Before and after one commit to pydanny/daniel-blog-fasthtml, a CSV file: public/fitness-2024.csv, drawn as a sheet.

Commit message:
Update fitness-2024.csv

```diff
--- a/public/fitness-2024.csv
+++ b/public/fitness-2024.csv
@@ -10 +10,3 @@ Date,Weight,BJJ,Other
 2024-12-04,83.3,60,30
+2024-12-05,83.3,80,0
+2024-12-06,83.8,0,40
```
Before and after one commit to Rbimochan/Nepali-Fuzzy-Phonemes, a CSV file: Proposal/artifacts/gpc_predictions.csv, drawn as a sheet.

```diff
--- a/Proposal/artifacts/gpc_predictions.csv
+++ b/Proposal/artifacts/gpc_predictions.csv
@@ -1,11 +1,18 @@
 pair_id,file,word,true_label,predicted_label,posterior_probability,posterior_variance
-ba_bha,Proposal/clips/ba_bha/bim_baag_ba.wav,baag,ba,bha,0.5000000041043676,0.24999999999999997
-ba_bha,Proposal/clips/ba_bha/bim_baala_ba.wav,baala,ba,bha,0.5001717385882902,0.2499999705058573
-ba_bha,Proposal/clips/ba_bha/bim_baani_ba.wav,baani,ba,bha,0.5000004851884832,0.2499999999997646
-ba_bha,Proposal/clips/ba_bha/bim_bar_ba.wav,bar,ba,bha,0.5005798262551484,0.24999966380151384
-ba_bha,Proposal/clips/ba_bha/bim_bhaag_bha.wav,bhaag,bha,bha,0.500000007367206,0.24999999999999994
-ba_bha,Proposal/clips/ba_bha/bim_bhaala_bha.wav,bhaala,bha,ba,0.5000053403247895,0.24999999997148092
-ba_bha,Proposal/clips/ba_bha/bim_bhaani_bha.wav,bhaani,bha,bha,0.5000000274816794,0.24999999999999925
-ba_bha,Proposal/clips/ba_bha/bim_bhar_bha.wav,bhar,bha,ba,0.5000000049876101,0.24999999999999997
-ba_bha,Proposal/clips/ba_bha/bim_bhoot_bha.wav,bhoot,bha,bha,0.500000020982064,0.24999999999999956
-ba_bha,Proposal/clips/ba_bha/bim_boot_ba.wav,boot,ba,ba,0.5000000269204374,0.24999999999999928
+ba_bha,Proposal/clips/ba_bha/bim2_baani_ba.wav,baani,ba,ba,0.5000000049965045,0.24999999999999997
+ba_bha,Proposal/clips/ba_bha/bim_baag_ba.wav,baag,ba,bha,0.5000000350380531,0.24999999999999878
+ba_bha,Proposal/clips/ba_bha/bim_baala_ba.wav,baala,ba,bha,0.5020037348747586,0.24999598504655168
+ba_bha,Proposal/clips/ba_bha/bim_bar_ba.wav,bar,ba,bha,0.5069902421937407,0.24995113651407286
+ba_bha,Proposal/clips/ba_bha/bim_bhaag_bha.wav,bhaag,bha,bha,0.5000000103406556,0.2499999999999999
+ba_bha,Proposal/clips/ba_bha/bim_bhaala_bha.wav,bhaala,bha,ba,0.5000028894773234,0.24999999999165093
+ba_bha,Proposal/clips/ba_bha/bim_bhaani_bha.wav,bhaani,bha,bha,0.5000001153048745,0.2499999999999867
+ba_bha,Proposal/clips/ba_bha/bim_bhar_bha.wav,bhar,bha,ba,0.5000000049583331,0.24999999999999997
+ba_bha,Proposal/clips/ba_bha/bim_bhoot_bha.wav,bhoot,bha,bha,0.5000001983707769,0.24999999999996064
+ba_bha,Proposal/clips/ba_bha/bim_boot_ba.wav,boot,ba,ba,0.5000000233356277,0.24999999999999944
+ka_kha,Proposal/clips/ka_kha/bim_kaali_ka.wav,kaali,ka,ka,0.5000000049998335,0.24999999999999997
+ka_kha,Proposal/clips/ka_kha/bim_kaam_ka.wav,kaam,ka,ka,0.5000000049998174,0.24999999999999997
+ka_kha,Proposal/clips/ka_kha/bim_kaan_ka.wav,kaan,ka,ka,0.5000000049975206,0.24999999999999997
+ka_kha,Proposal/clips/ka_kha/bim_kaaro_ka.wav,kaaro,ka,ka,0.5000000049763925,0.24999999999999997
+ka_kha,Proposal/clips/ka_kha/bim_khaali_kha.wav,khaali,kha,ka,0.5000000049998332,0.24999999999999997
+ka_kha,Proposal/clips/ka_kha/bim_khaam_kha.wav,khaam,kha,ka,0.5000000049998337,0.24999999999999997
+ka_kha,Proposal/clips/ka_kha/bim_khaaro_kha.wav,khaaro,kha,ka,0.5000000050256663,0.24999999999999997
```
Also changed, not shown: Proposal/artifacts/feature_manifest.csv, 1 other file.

What you will do>
Everything in the listing needs to be duplicated exactly, line for line.

Exercise response>
Before and after one commit to pydanny/daniel-blog-fasthtml, a CSV file: public/fitness-2024.csv, drawn as a sheet.

Commit message:
Update fitness-2024.csv

```diff
--- a/public/fitness-2024.csv
+++ b/public/fitness-2024.csv
@@ -10 +10,3 @@ Date,Weight,BJJ,Other
 2024-12-04,83.3,60,30
+2024-12-05,83.3,80,0
+2024-12-06,83.8,0,40
```
Before and after one commit to Rbimochan/Nepali-Fuzzy-Phonemes, a CSV file: Proposal/artifacts/gpc_predictions.csv, drawn as a sheet.

```diff
--- a/Proposal/artifacts/gpc_predictions.csv
+++ b/Proposal/artifacts/gpc_predictions.csv
@@ -1,11 +1,18 @@
 pair_id,file,word,true_label,predicted_label,posterior_probability,posterior_variance
-ba_bha,Proposal/clips/ba_bha/bim_baag_ba.wav,baag,ba,bha,0.5000000041043676,0.24999999999999997
-ba_bha,Proposal/clips/ba_bha/bim_baala_ba.wav,baala,ba,bha,0.5001717385882902,0.2499999705058573
-ba_bha,Proposal/clips/ba_bha/bim_baani_ba.wav,baani,ba,bha,0.5000004851884832,0.2499999999997646
-ba_bha,Proposal/clips/ba_bha/bim_bar_ba.wav,bar,ba,bha,0.5005798262551484,0.24999966380151384
-ba_bha,Proposal/clips/ba_bha/bim_bhaag_bha.wav,bhaag,bha,bha,0.500000007367206,0.24999999999999994
-ba_bha,Proposal/clips/ba_bha/bim_bhaala_bha.wav,bhaala,bha,ba,0.5000053403247895,0.24999999997148092
-ba_bha,Proposal/clips/ba_bha/bim_bhaani_bha.wav,bhaani,bha,bha,0.5000000274816794,0.24999999999999925
-ba_bha,Proposal/clips/ba_bha/bim_bhar_bha.wav,bhar,bha,ba,0.5000000049876101,0.24999999999999997
-ba_bha,Proposal/clips/ba_bha/bim_bhoot_bha.wav,bhoot,bha,bha,0.500000020982064,0.24999999999999956
-ba_bha,Proposal/clips/ba_bha/bim_boot_ba.wav,boot,ba,ba,0.5000000269204374,0.24999999999999928
+ba_bha,Proposal/clips/ba_bha/bim2_baani_ba.wav,baani,ba,ba,0.5000000049965045,0.24999999999999997
+ba_bha,Proposal/clips/ba_bha/bim_baag_ba.wav,baag,ba,bha,0.5000000350380531,0.24999999999999878
+ba_bha,Proposal/clips/ba_bha/bim_baala_ba.wav,baala,ba,bha,0.5020037348747586,0.24999598504655168
+ba_bha,Proposal/clips/ba_bha/bim_bar_ba.wav,bar,ba,bha,0.5069902421937407,0.24995113651407286
+ba_bha,Proposal/clips/ba_bha/bim_bhaag_bha.wav,bhaag,bha,bha,0.5000000103406556,0.2499999999999999
+ba_bha,Proposal/clips/ba_bha/bim_bhaala_bha.wav,bhaala,bha,ba,0.5000028894773234,0.24999999999165093
+ba_bha,Proposal/clips/ba_bha/bim_bhaani_bha.wav,bhaani,bha,bha,0.5000001153048745,0.2499999999999867
+ba_bha,Proposal/clips/ba_bha/bim_bhar_bha.wav,bhar,bha,ba,0.5000000049583331,0.24999999999999997
+ba_bha,Proposal/clips/ba_bha/bim_bhoot_bha.wav,bhoot,bha,bha,0.5000001983707769,0.24999999999996064
+ba_bha,Proposal/clips/ba_bha/bim_boot_ba.wav,boot,ba,ba,0.5000000233356277,0.24999999999999944
+ka_kha,Proposal/clips/ka_kha/bim_kaali_ka.wav,kaali,ka,ka,0.5000000049998335,0.24999999999999997
+ka_kha,Proposal/clips/ka_kha/bim_kaam_ka.wav,kaam,ka,ka,0.5000000049998174,0.24999999999999997
+ka_kha,Proposal/clips/ka_kha/bim_kaan_ka.wav,kaan,ka,ka,0.5000000049975206,0.24999999999999997
+ka_kha,Proposal/clips/ka_kha/bim_kaaro_ka.wav,kaaro,ka,ka,0.5000000049763925,0.24999999999999997
+ka_kha,Proposal/clips/ka_kha/bim_khaali_kha.wav,khaali,kha,ka,0.5000000049998332,0.24999999999999997
+ka_kha,Proposal/clips/ka_kha/bim_khaam_kha.wav,khaam,kha,ka,0.5000000049998337,0.24999999999999997
+ka_kha,Proposal/clips/ka_kha/bim_khaaro_kha.wav,khaaro,kha,ka,0.5000000050256663,0.24999999999999997
```
Also changed, not shown: Proposal/artifacts/feature_manifest.csv, 1 other file.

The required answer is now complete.